Find how many lines in the material hold the word "margin", then state that number and nothing more.

DATA SECTION
┄┄┄┄┄┄

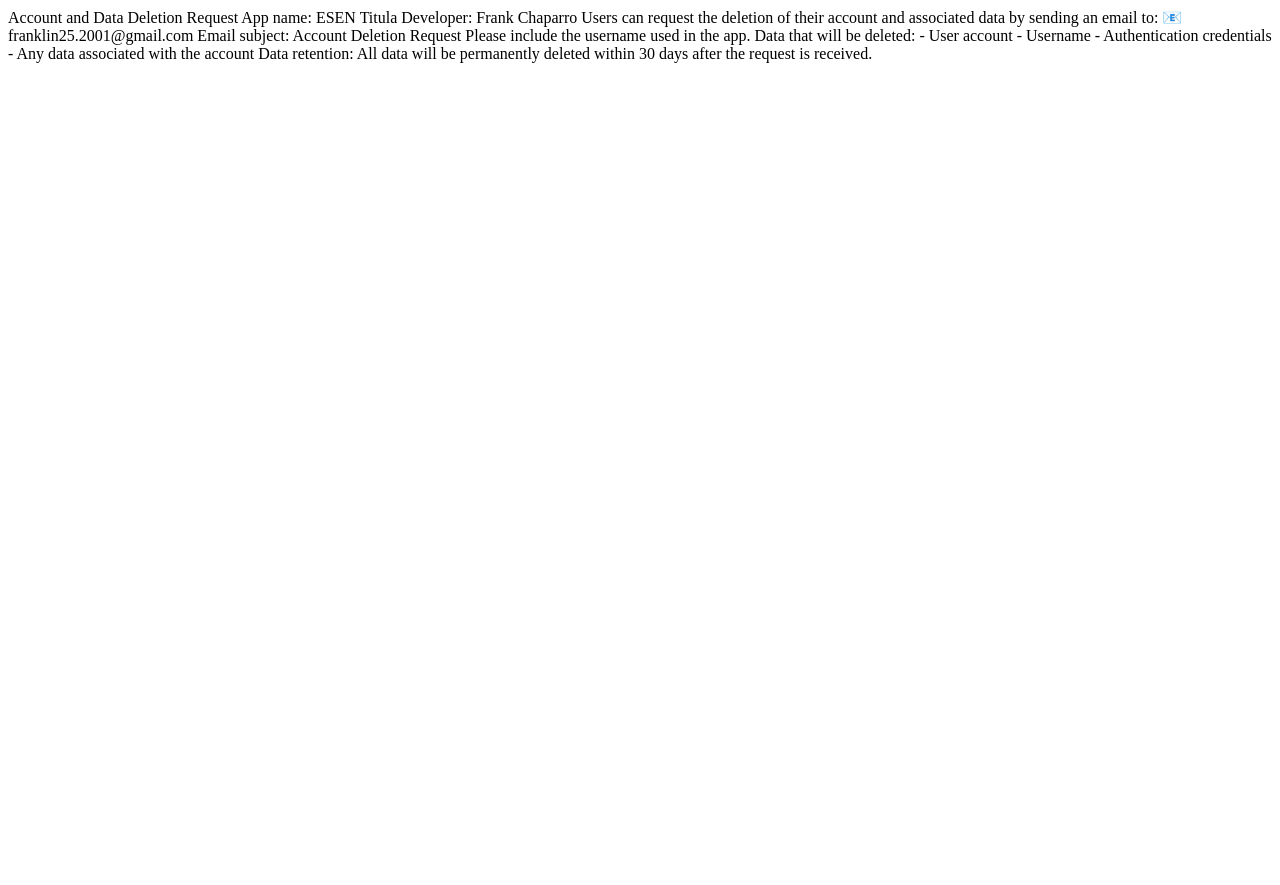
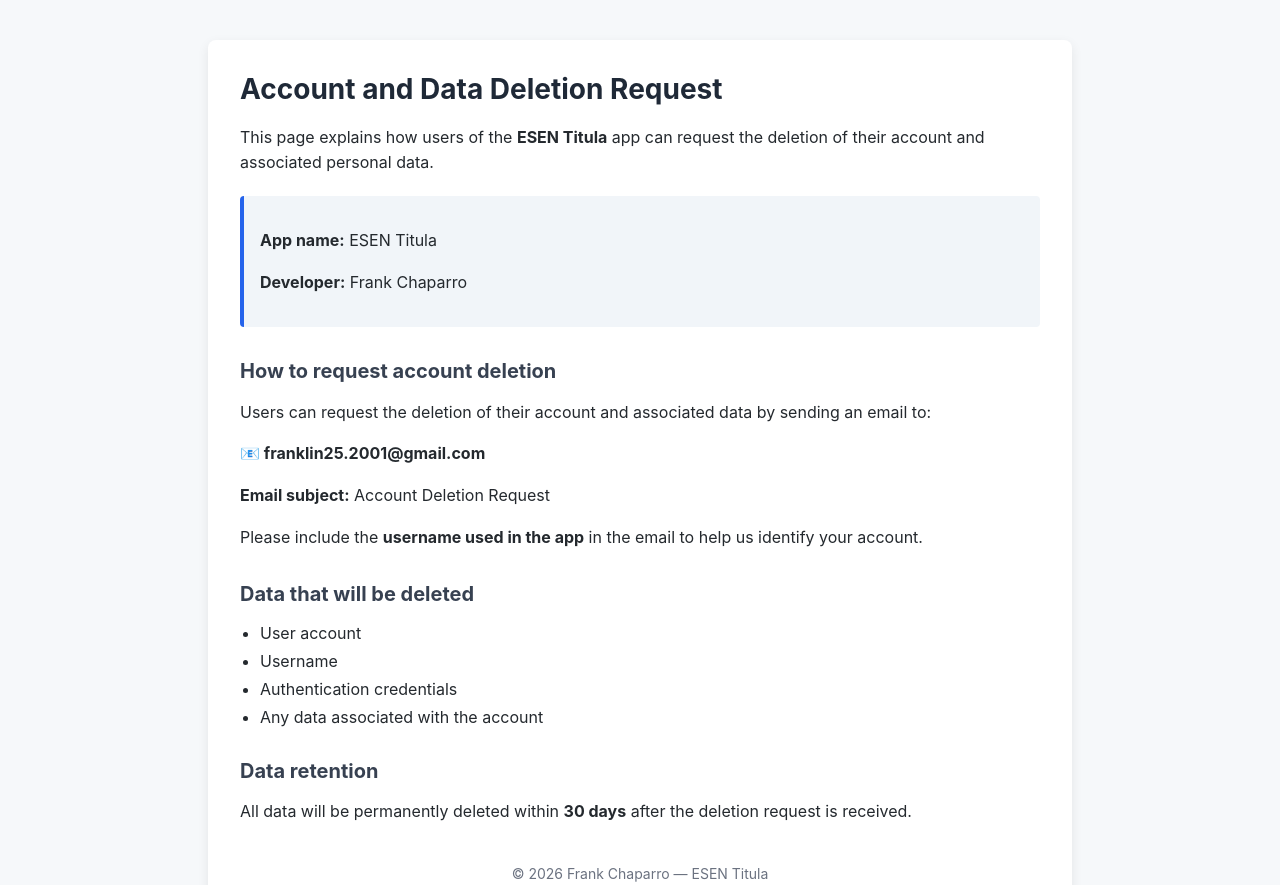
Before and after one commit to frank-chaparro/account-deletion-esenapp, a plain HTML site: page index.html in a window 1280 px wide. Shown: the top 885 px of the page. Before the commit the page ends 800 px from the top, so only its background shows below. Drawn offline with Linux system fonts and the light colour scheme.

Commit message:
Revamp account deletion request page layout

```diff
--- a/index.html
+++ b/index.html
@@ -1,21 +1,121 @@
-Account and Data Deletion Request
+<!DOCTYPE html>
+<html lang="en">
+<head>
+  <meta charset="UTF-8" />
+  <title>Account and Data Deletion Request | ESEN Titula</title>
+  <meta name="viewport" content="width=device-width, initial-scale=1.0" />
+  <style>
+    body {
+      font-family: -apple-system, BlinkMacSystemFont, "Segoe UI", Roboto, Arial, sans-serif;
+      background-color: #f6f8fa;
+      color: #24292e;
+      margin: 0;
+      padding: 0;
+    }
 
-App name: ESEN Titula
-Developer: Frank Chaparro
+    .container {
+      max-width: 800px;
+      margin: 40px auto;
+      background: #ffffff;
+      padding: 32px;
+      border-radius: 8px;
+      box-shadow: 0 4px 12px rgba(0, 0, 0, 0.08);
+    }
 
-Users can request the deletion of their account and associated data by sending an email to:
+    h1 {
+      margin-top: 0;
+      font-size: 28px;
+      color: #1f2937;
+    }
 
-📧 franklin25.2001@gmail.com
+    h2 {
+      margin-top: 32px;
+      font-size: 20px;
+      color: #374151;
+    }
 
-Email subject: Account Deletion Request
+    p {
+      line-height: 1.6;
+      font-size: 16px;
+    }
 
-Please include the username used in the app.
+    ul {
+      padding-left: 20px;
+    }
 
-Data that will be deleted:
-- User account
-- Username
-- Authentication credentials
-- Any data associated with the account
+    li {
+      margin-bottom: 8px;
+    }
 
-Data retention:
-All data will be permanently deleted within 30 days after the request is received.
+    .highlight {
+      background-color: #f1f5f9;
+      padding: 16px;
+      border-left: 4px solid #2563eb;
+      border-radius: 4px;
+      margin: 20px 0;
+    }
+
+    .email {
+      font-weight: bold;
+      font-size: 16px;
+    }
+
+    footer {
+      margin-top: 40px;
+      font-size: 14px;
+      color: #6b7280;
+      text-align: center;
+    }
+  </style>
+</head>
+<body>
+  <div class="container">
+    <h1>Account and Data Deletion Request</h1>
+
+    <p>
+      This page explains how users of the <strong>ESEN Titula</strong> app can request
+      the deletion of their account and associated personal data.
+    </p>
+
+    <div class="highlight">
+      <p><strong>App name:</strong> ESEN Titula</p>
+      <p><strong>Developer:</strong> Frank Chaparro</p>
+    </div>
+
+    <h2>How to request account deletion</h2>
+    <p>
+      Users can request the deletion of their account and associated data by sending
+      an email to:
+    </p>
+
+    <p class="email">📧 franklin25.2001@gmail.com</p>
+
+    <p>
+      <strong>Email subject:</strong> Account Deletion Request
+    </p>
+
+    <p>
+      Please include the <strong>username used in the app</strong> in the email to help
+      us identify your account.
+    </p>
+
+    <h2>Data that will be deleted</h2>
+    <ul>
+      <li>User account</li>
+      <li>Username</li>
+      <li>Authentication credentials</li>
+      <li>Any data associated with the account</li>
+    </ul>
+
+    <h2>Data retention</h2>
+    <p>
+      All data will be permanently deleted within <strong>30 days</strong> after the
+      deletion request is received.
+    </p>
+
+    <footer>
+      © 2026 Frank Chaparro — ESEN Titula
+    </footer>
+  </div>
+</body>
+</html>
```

┄┄┄┄┄┄

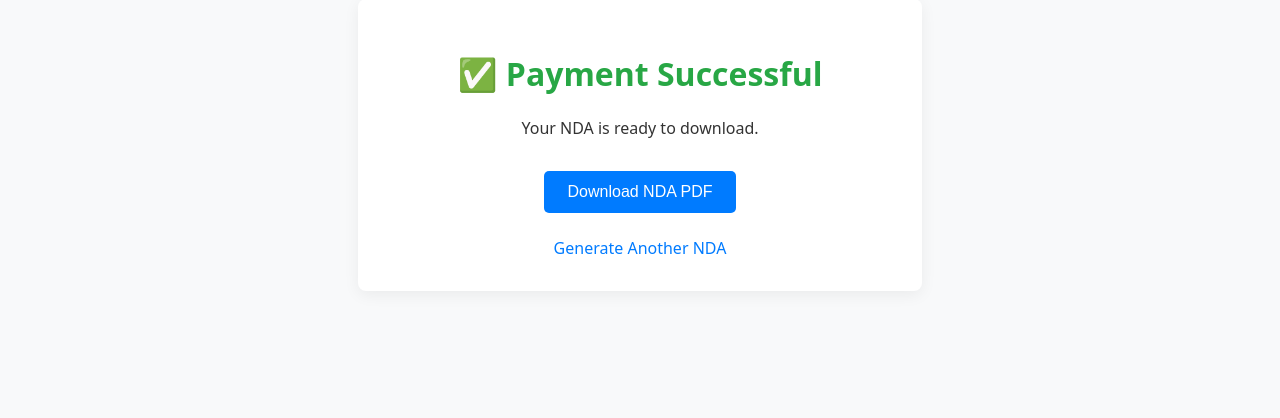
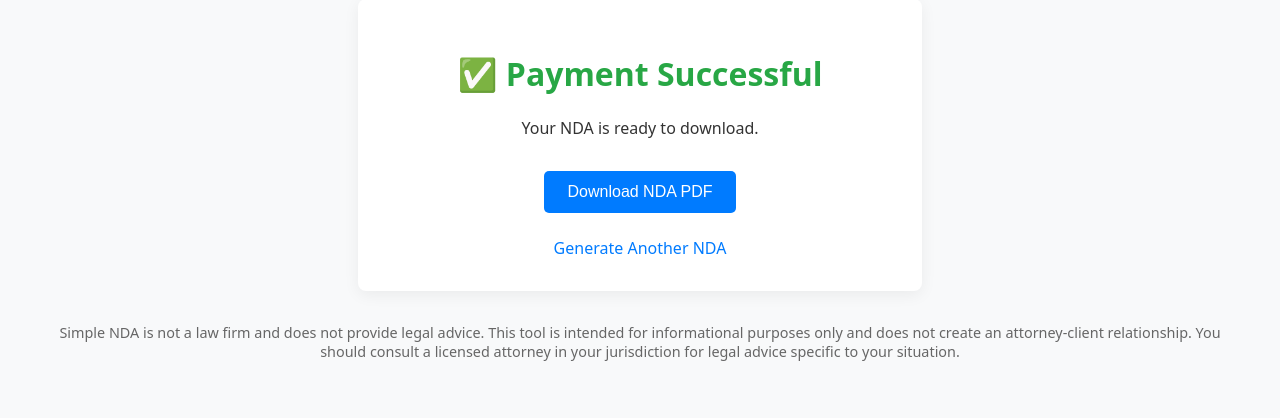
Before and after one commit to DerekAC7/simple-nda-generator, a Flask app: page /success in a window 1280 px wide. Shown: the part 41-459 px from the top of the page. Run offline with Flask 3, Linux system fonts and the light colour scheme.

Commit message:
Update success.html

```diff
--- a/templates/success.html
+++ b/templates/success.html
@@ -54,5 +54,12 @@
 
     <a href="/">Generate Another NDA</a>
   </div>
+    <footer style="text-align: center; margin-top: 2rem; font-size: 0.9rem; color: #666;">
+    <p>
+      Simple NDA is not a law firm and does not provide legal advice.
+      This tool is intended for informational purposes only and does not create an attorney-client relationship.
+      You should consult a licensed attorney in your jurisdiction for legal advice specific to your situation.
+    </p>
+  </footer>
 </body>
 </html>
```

┄┄┄┄┄┄

OUTPUT OF THE TASK
8